- A blood test – Cardiopet proBNP is similar to those used to detect heart disease in humans. This can easily be added on to your cat’s routine wellness screening labwork. BNP is the acronym for “brain natriuretic peptide,” a protein originally isolated from the brains of pigs. We now understand the primary source of BNP is not the brain, but rather the ventricles of the heart, and the main signal for the release of the peptide is excessive stretching of the heart muscle. When the heart muscle cells (myocytes) are stretched and/or stressed, this biomarker is in excess in the blood stream. This is a simple, relatively inexpensive, way to screen cats for heart disease. If this number is low, we can rest assured that your cat does not have heart disease, but needs to be continually monitored in the future.
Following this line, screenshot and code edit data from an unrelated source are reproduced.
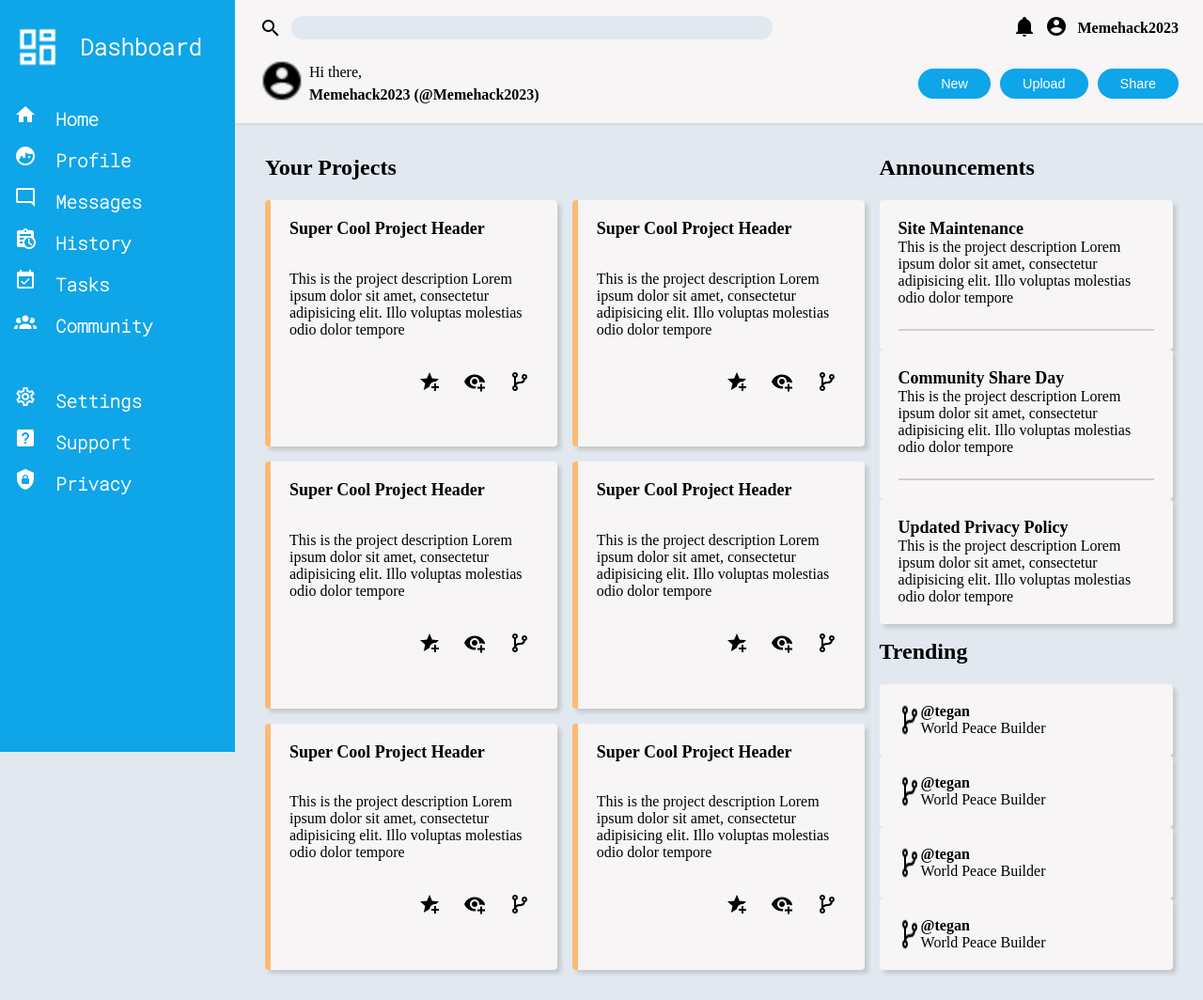
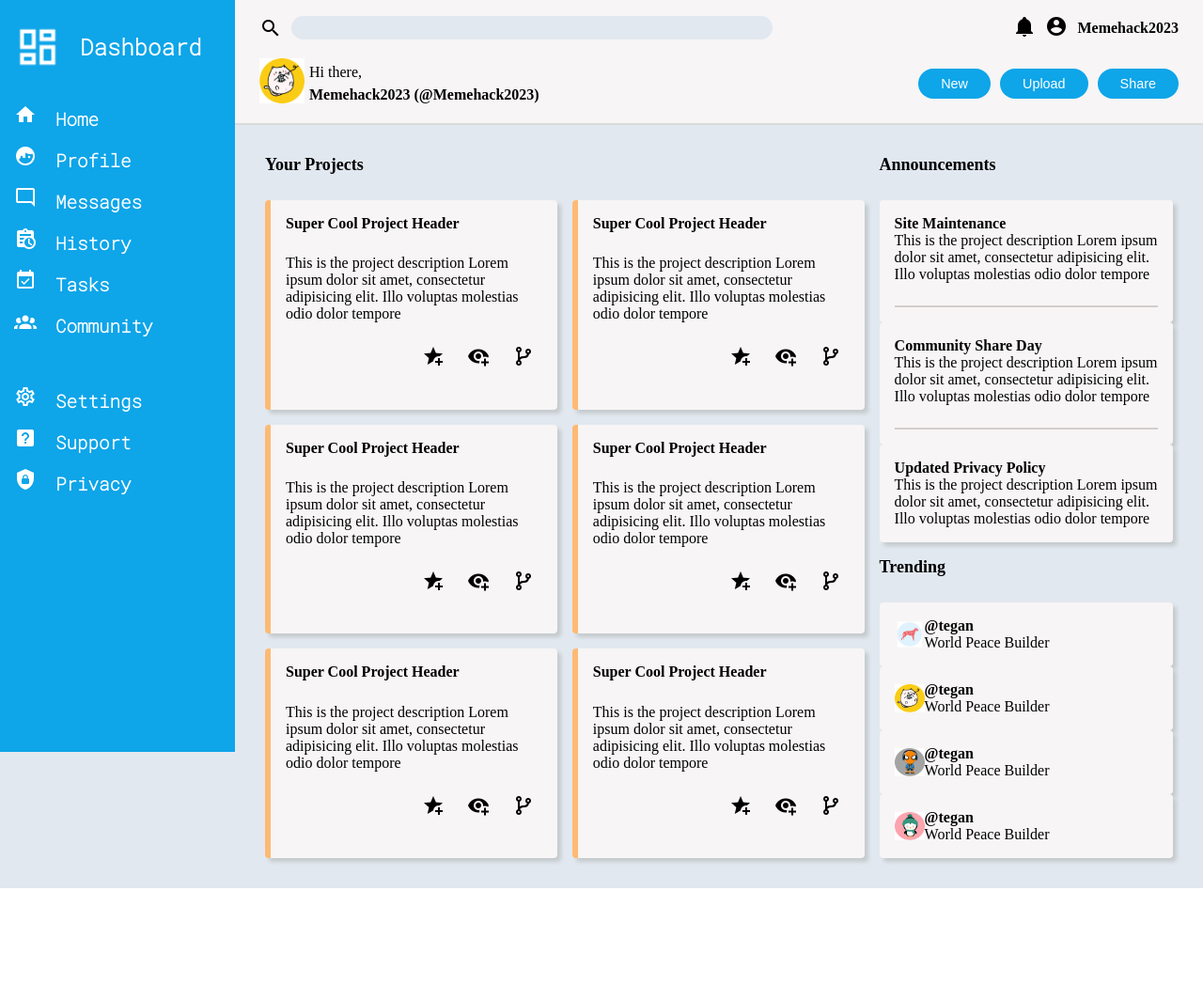
Before and after one commit to chucoyos/dashboard-project, a plain HTML site: page index.html in a window 1280 px wide. Shown: the whole page at 94% size. After the commit the page ends 945 px from the top, so only its background shows below. Drawn offline with Linux system fonts and the light colour scheme.

Commit message:
Add icons

```diff
--- a/css/style.css
+++ b/css/style.css
@@ -196,7 +196,7 @@
     border-radius: 4px;
     background-color: var(--card-background-color);
     box-shadow: 4px 4px 4px rgb(196, 202, 204);
-    padding: 20px;
+    padding: 16px;
     display: grid;
 }
 .card > footer {
@@ -206,14 +206,21 @@
     gap: 16px;
 }
 .card h2 {
-    font-size: large;
+    font-size: medium;
 }
 .projects > .card{
     border-left: 6px solid var(--card-border-color);
 }
 .trending .card {
     display: flex;
+    align-items: center;
 }
 .trending .user {
     font-weight: bold;
 }
+.trending img {
+    max-width: 32px;
+}
+.header h1 {
+    font-size: large;
+}
--- a/index.html
+++ b/index.html
@@ -33,7 +33,7 @@
         <div class="bottomNav">
             <div class="profile">
               <div class="avatar">
-                <img src="icons/account-circle.png" alt="">
+                <img src="icons/morgan.png" alt="">
               </div>
               <div class="profile-name">
                 <p class="greeting">Hi there,</p>
@@ -146,28 +146,28 @@
         <header class="header"><h1>Trending</h1></header>
         <div class="cards">
           <div class="card">
-            <img src="icons/source-branch.png" alt="">
+            <img src="icons/dog.png" alt="">
             <div class="wrapper">
               <div class="user">@tegan</div>
               <div class="project">World Peace Builder</div>
             </div>
           </div>
           <div class="card">
-            <img src="icons/source-branch.png" alt="">
+            <img src="icons/cat.png" alt="">
             <div class="wrapper">
               <div class="user">@tegan</div>
               <div class="project">World Peace Builder</div>
             </div>
           </div>
           <div class="card">
-            <img src="icons/source-branch.png" alt="">
+            <img src="icons/alien.png" alt="">
             <div class="wrapper">
               <div class="user">@tegan</div>
               <div class="project">World Peace Builder</div>
             </div>
           </div>
           <div class="card">
-            <img src="icons/source-branch.png" alt="">
+            <img src="icons/penguin.png" alt="">
             <div class="wrapper">
               <div class="user">@tegan</div>
               <div class="project">World Peace Builder</div>
```
Also changed, not shown: icons/alien.png (added), icons/cat.png (added), icons/dog.png (added), icons/morgan.png (added), icons/penguin.png (added).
If the number is high, then we will discuss options for further investigation for the cause of heart stress/disease.
- A blood pressure test – A routine test for patients at Cat Care Clinic, done with all Senior Cat Profiles every 6 months.
- Radiographs can be taken to check for abnormalities in the heart or lungs.
- An electrocardiogram (ECG) evaluates the electrical activity of the heart
- An echocardiogram – An ultrasound to measure the heart structure and function. We have the benefit of teaming with a Board Certified specialist at Cat Care Clinic to provide echocardiograms for our patients in the comfort of our feline-friendly clinic. Patients are fully awake and do very well for this non-invasive look at the heart. An echocardiogram will provide what we need to know about the inside of the heart and its full functionality.
Each cat and case is different. We take the whole picture into account when determining the best diagnostic and treatment plan that works for you and your cat. Medications such as beta-blockers, diltiazem, or diuretics and ACE inhibitors may be prescribed depending on echocardiogram findings and your cat’s overall health. Many cats can live for many years with stabilized heart disease.
Our goal at Cat Care Clinic is always to provide the best and most comprehensive medical care possible for your cat and the best education for you, all in our clinic built to reduce stress and fear for your beloved feline friend.
Please call or email us for more information or questions about your cat and heart disease.